– James MacDonald pioneered slip form concrete construction
– MacDonald patented concept of circular bins in clusters in 1907
– MacDonald patented device for moving and elevating concrete form in 1917
– Slip forming used for AT&T Long Lines towers in 1947-1950

– MacDonald Engineering constructed over 40 concrete towers using slip-form method
– Towers up to 58m tall for AT&T Long Lines microwave relay stations
– Landmark Hotel & Casino in Las Vegas built in 1961 with slip form concrete
– Slip forming technique utilized worldwide by MacDonald Engineering
– Coal silos and grain silos commonly constructed using slip forming

Residential and commercial building:
– Slip forming introduced to residential and commercial buildings in 1950s in Sweden
– Bygging developed first hydraulic hijacks for slip forming in 1944
– Slip forming used in high-rise buildings in the USA from late 1960s
– Slip forming technique pioneered by Bygging in Västertorp, Sweden
– Slip forming adapted to various structures like mining head frames and high-rise office building cores

– Slip forming technique introduced in Baltimore according to Concrete Construction Engineering Handbook
– James MacDonald’s paper on moving forms for reinforced concrete storage bins
– Slip forming used for construction of CN Tower in Toronto
– Slip forming technique referenced in Washington Post in 1971
– Slip forming technique utilized to build the Shard London Bridge tower in 2010

External links:
– Slip-Form Construction Time Lapse video from The Dalles, Oregon
– MacDonald Engineering’s slip form concrete grain silos video
– Additional information on slip forming technique on the Slipform website

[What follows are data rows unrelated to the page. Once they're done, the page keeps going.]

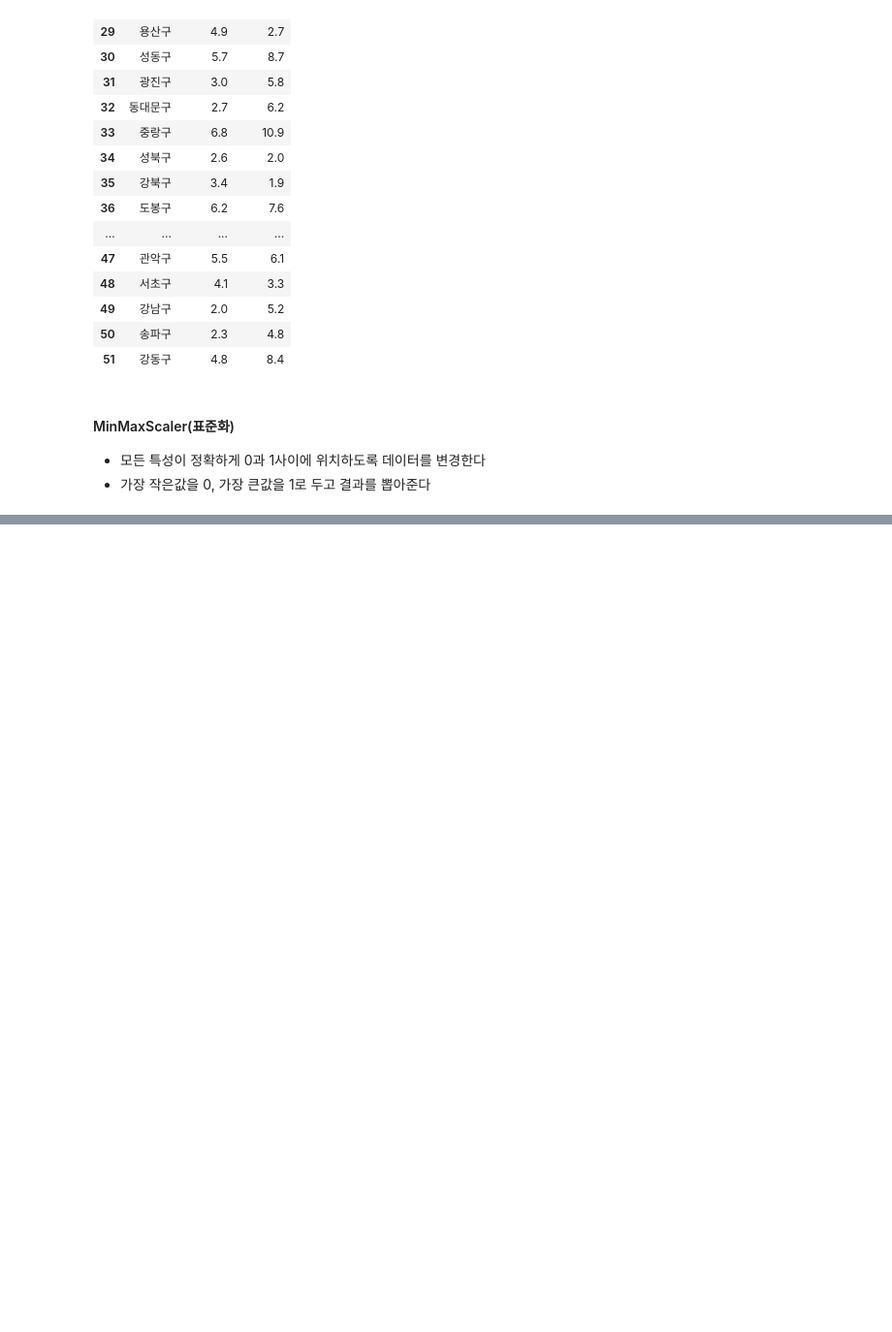
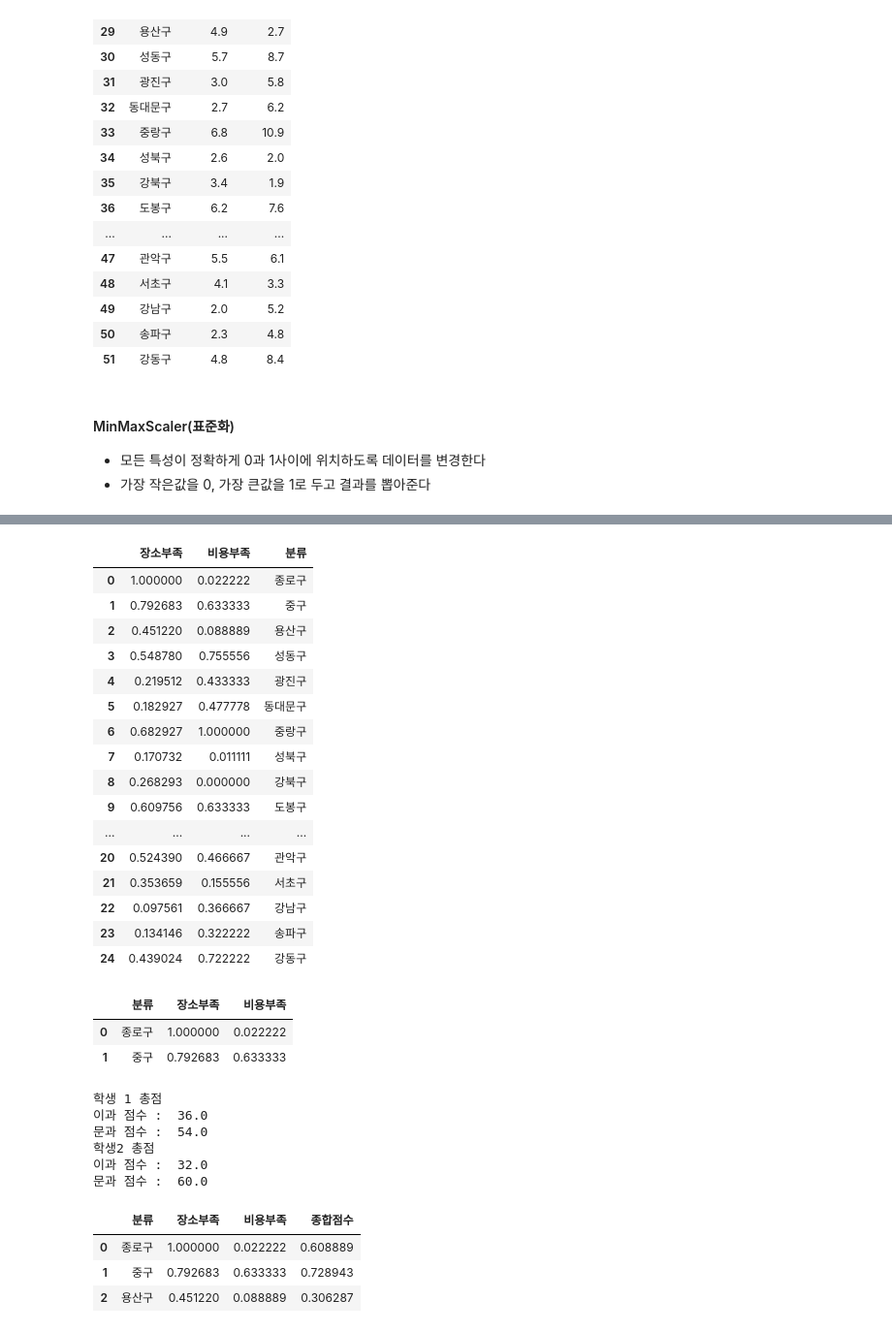
Before and after one commit to ChoHeeWon00/ml-workspace, a Jupyter notebook: 3.시각화/3.탐색적 데이터분석(EDA).ipynb, the cells around one changed output, grey strips where cells are left out. Shown at 97% size. Cells and saved outputs as stored; diff of their text form; code cells hidden in the pictures; blank space fills up the shorter version.

```diff
--- a/3.시각화/3.탐색적 데이터분석(EDA).ipynb
+++ b/3.시각화/3.탐색적 데이터분석(EDA).ipynb
@@ -195,0 +259,4 @@ df_sort
+# %%
+min_max_scaler = MinMaxScaler()
+min_max_df = min_max_scaler.fit_transform( df_sort[['장소부족','비용부족']] )
+min_max_df
@@ -195,0 +281,29 @@ df_sort
+# %%
+df_test = pd.DataFrame(min_max_df, columns=['장소부족','비용부족'])
+df_test['분류'] = df_sort['분류'].values
+df_test
+# %% [output]
+|  | 장소부족 | 비용부족 | 분류 |
+| 0 | 1.000000 | 0.022222 | 종로구 |
+| 1 | 0.792683 | 0.633333 | 중구 |
+| 2 | 0.451220 | 0.088889 | 용산구 |
+| 3 | 0.548780 | 0.755556 | 성동구 |
+| 4 | 0.219512 | 0.433333 | 광진구 |
+| 5 | 0.182927 | 0.477778 | 동대문구 |
+| 6 | 0.682927 | 1.000000 | 중랑구 |
+| 7 | 0.170732 | 0.011111 | 성북구 |
+| 8 | 0.268293 | 0.000000 | 강북구 |
+| 9 | 0.609756 | 0.633333 | 도봉구 |
+| ... | ... | ... | ... |
+| 20 | 0.524390 | 0.466667 | 관악구 |
+| 21 | 0.353659 | 0.155556 | 서초구 |
+| 22 | 0.097561 | 0.366667 | 강남구 |
+| 23 | 0.134146 | 0.322222 | 송파구 |
+| 24 | 0.439024 | 0.722222 | 강동구 |
+# %%
+df_sort = df_test[['분류','장소부족','비용부족']]
+df_sort.head(2)
+# %% [output]
+|  | 분류 | 장소부족 | 비용부족 |
+| 0 | 종로구 | 1.000000 | 0.022222 |
+| 1 | 중구 | 0.792683 | 0.633333 |
@@ -195,0 +316,23 @@ df_sort
+# %%
+print("학생 1 총점")
+print("이과 점수 : ", 90 * 0.4 )
+print("문과 점수 : ", 90 * 0.6 )
+
+print("학생2 총점")
+print("이과 점수 : ", 80 * 0.4 )
+print("문과 점수 : ", 100 * 0.6 )
+# %% [output]
+학생 1 총점
+이과 점수 :  36.0
+문과 점수 :  54.0
+학생2 총점
+이과 점수 :  32.0
+문과 점수 :  60.0
+# %%
+df_sort['종합점수'] = df_sort["장소부족"] * 0.6 + df_sort['비용부족'] * 0.4
+df_sort.head(3)
+# %% [output]
+|  | 분류 | 장소부족 | 비용부족 | 종합점수 |
+| 0 | 종로구 | 1.000000 | 0.022222 | 0.608889 |
+| 1 | 중구 | 0.792683 | 0.633333 | 0.728943 |
+| 2 | 용산구 | 0.451220 | 0.088889 | 0.306287 |
```
Also changed, not shown: parts of 17 cells of this notebook.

Slip forming (Wikipedia)

Slip forming, continuous poured, continuously formed, or slipform construction is a construction method in which concrete is poured into a continuously moving form. Slip forming is used for tall structures (such as bridges, towers, buildings, and dams), as well as horizontal structures, such as roadways. Slipforming enables continuous, non-interrupted, cast-in-place "flawless" (i.e. no joints) concrete structures that have performance characteristics superior to those of piecewise construction using discrete form elements. Slip forming relies on the quick-setting properties of concrete, and requires a balance between quick-setting capacity and workability. Concrete needs to be workable enough to be placed into the form and consolidated (via vibration), yet quick-setting enough to emerge from the form with strength. This strength is needed because the freshly set concrete must not only permit the form to "slip" by the concrete without disturbing it, but also support the pressure of the new concrete and resist collapse caused by the vibration of the compaction machinery.

The first residential building of slipform construction; erected in 1950 in Västertorp, Sweden, by AB Bygging
Later picture of the residential building in Västertorp
Slipforming of a 118 metre-tall grain silo in Zürich in 2015
Continuous slip formed gravity-based structure supports under construction in a Norwegian fjord. The visible jib cranes would be delivering buckets of concrete to the support cylinders during the continuous pour of concrete creating seamless walls.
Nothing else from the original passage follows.